Lee also talks about the microtrend concept, which is a trend that follows the same pattern without having an impact on the overall fashion trend cycle. It can be a singular item or an easily recognisable set of items, which has a huge rise and fall very quickly. For instance, she identifies the ‘coconut girl’ microtrend which is inspired by the 2000’s beach aesthetic: large-scale floral print, pastel crochet, and easy silhouettes. Brands are producing more to answer that microtrend, but Lee recommends thrifting for those items.
However, Lee refuses to blame everything on fast fashion brands. For her, social media and the way we consume those have a part of the blame. Over time media content got shorter: long-form articles transformed into Facebook and Instagram posts. But when TikTok arrived, creating a non-stop video channel, people started consuming 100 videos in the same amount of time as one YouTube video.
“The nature of the shortened content that we see and that we’ve got accustomed to seeing is just content overload,” says Lee, adding, “As we’re just seeing many more things in a short amount of time, we make these associations in our head where it’s like ‘I’ve seen this item 50 times, or 100 times and I’m conditioned to see it.’”
In addition, she explains that we have normalised overconsumption in video content. It first started on YouTube, with the clothing hauls trend where people would buy a bunch of clothes to film themselves trying on, as a form of entertainment. TikTok then took over that video trend, further glamorising excessive fashion consumption.

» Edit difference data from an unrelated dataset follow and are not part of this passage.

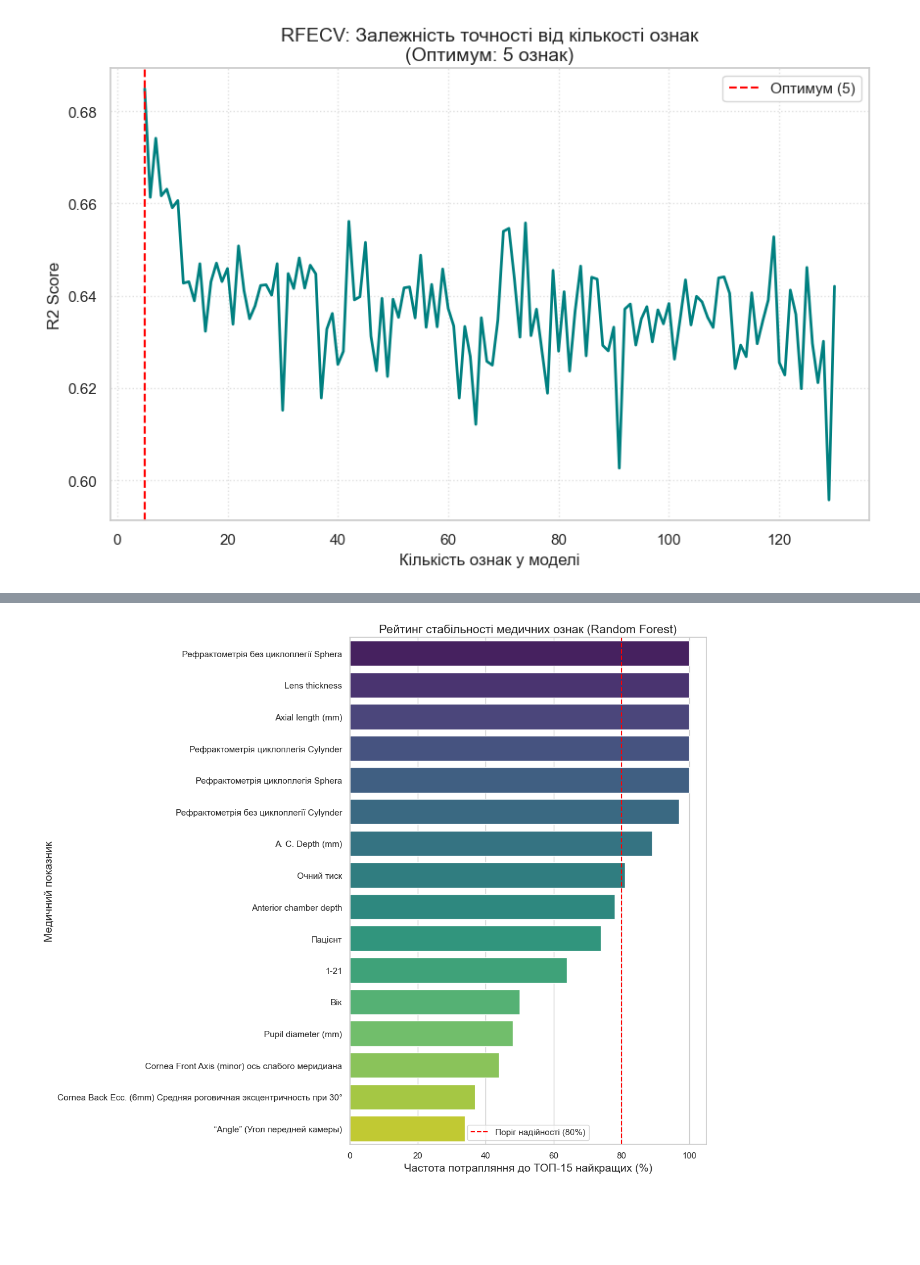
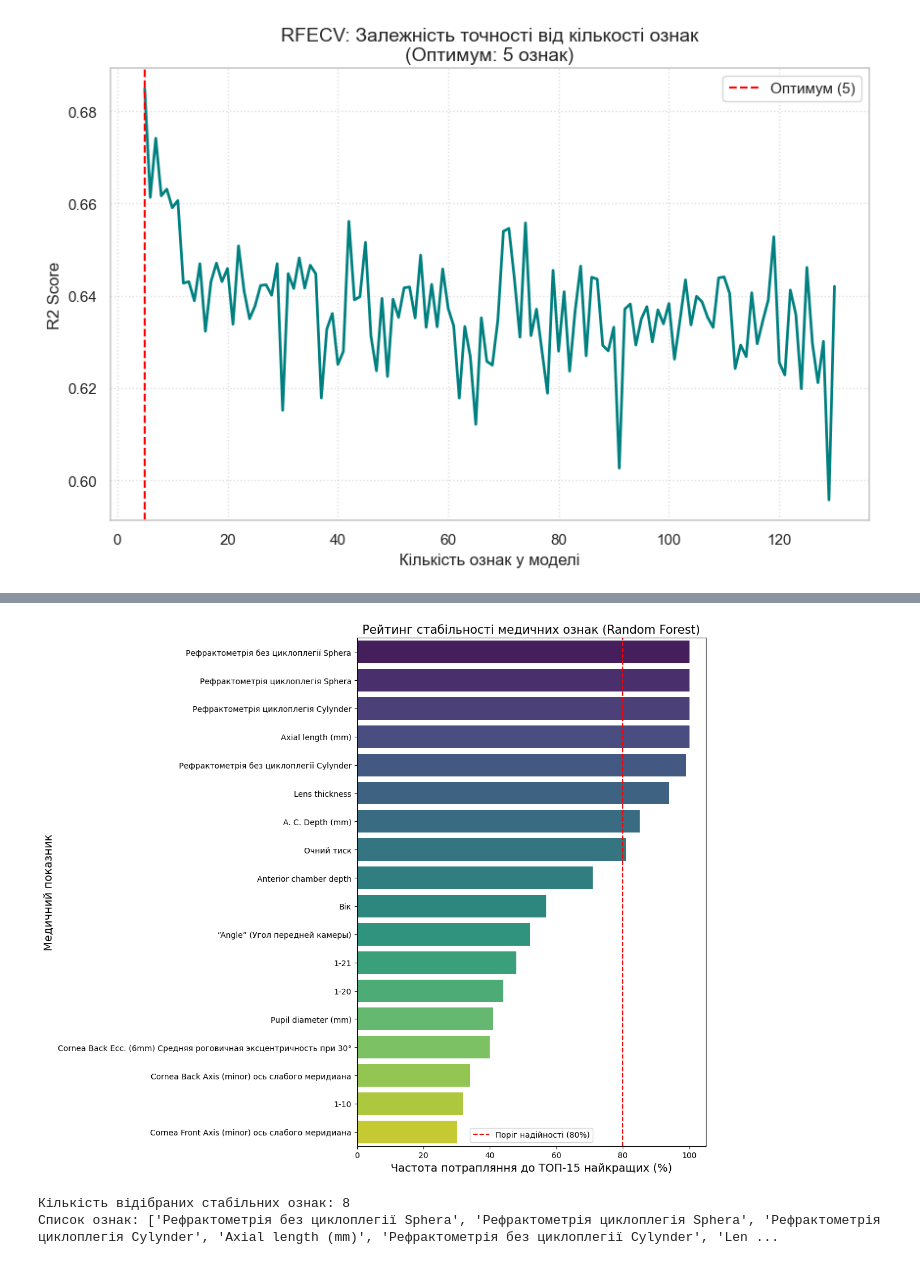
Before and after one commit to romaro23/SightRegression, a Jupyter notebook: regression.ipynb, the cells around one changed output, grey strips where cells are left out. Drawn from its saved outputs; the diff is of its cells as text; code cells hidden in the pictures; blank space fills up the shorter version.

```diff
--- a/regression.ipynb
+++ b/regression.ipynb
@@ -365,7 +464,3 @@ comparison_plot(results)
-# %%
-rf = RandomForestRegressor(n_estimators=500, random_state=42, min_samples_split=10, min_samples_leaf=4, max_features=0.5, max_depth=20)
-elastic = ElasticNet(random_state=42, alpha=0.02349, l1_ratio=0.9266, max_iter=5000)
-nn = MLPRegressor(activation='relu', solver='lbfgs', max_iter=20000, random_state=42, alpha=0.01617, learning_rate_init=0.0001074, hidden_layer_sizes=(30,))
 # %%
 n_components_range = range(1, 51, 1)
 
@@ -435,10 +530,6 @@ for name in models.keys():
 [figure]
 [figure]
 [figure]
-# %%
-rf = RandomForestRegressor(n_estimators=500, random_state=42, min_samples_split=10, min_samples_leaf=4, max_features=0.5, max_depth=20)
-elastic = ElasticNet(random_state=42, alpha=0.02349, l1_ratio=0.9266, max_iter=5000)
-nn = MLPRegressor(activation='relu', solver='lbfgs', max_iter=20000, random_state=42, alpha=0.01617, learning_rate_init=0.0001074, hidden_layer_sizes=(30,))
 # %%
 rf_pipe = Pipeline([
     ('imputer', SimpleImputer(strategy='median')),
@@ -711,54 +864,17 @@ comparison_plot(results_rfe)
 # %%
-rf_selector = RandomForestRegressor(n_estimators=100, random_state=42, min_samples_split=10, min_samples_leaf=4, max_features=0.5, max_depth=20)
-
-feature_names = x.columns
-n_iterations = 100
-top_n_features = 15
-feature_counter = Counter()
-
-for i in range(n_iterations):
-    x_train_split, x_test_split, y_train_split, y_test_split = train_test_split(
-        x, y, test_size=0.2, random_state=i
-    )
-
-    imputer = SimpleImputer(strategy='median')
-    imputer.set_output(transform="pandas")
-    x_train_imputed = imputer.fit_transform(x_train_split)
-
-    rf_selector.fit(x_train_imputed, y_train_split)
-
-    selector = SelectFromModel(
-        rf_selector,
-        threshold=-np.inf,
-        max_features=top_n_features,
-        prefit=True
-    )
-
-    selected_indices = selector.get_support(indices=True)
-    selected_names = feature_names[selected_indices]
-    feature_counter.update(selected_names)
-
-stability_df = pd.DataFrame.from_dict(feature_counter, orient='index', columns=['Кількість виборів'])
-stability_df['Стабільність (%)'] = (stability_df['Кількість виборів'] / n_iterations) * 100
-stability_df = stability_df.sort_values(by='Стабільність (%)', ascending=False)
-
-plt.figure(figsize=(12, 10))
-plot_data = stability_df[stability_df['Стабільність (%)'] >= 30]
-
-sns.barplot(
-    x=plot_data['Стабільність (%)'],
-    y=plot_data.index,
-    hue=plot_data.index,
-    palette='viridis',
-    legend=False
+stable_features, df_stats = get_stable_features(
+    x=x,
+    y=y,
+    groups=groups,
+    n_iterations=100,
+    top_n_features=15,
+    stability_threshold=80,
+    plot=True
 )
 
-plt.title('Рейтинг стабільності медичних ознак (Random Forest)', fontsize=15)
-plt.xlabel(f'Частота потрапляння до ТОП-{top_n_features} найкращих (%)', fontsize=14)
-plt.ylabel('Медичний показник', fontsize=14)
-plt.axvline(x=80, color='red', linestyle='--', label='Поріг надійності (80%)')
-plt.legend()
-plt.tight_layout()
-plt.show()
+print(f"\nКількість відібраних стабільних ознак: {len(stable_features)}")
+print("Список ознак:", stable_features)
 # %% [output]
-[figure, old version]
+[figure, new version]
+Кількість відібраних стабільних ознак: 8
+Список ознак: ['Рефрактометрія без циклоплегії Sphera', 'Рефрактометрія циклоплегія Sphera', 'Рефрактометрія циклоплегія Cylynder', 'Axial length (mm)', 'Рефрактометрія без циклоплегії Cylynder', 'Len ...
```
Also changed, not shown: parts of 27 cells of this notebook.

Nowadays, brands use influencer marketing strategies where they gift clothing and pay influencers to post themselves wearing that specific item over a decided time window. This generally happens during a week-long period which allows the item to appear several times on people’s social media feeds.
Mandy Lee thinks this also feeds into trends moving faster: “It’s just a combination of things: brand-spanking new influencer marketing strategies, the influencers complying with this. It’s content consumers, the people who are just watching media, allowing themselves to be influenced by it.”
So how can we slow this accelerating fashion cycle?
For Barbara Vinken, it’s the consumer culture that must change. In the past, people used to spend much more money on clothes than today. “People must get more quality conscious, buy more locally to end that mass fashion production.”
For Lee, every individual has the ability to choose once they realise the way the trend cycle works and the way influencers and social media are marketing to them: “You have to start noticing the decisions you make when you’re purchasing things.”
People will then have more conviction in their purchases and not blindly buy every single trend that comes on the market.
Lee found herself stuck in the fashion cycle at the end of last year and felt as if she was overconsuming for two months. It damaged her imagination and the way she chooses to get dressed, so she decided to begin a no-buy period of three months.
“Now I have a totally new appreciation of the clothes that I already have, and I’m so not tempted to go out and buy any of these trends right now.” She adds, “I don’t think that’s going to work for everybody, but I think that’s a really good tip to just stop consuming and play with the clothes that you already have and see what you naturally gravitate towards.”
However, for Lee, if you like a trend, you should make it your own. And that doesn’t necessarily mean buying that specific new item, secondhand is an option, making it yourself is another. If you decide that you love a particular item, you can style it in many different ways, if it works for your lifestyle then the item in question will have inherently more longevity, and that’s a huge step in the right direction.
For more on how you can resist the trend cycle, read our interview with a fashion psychologist.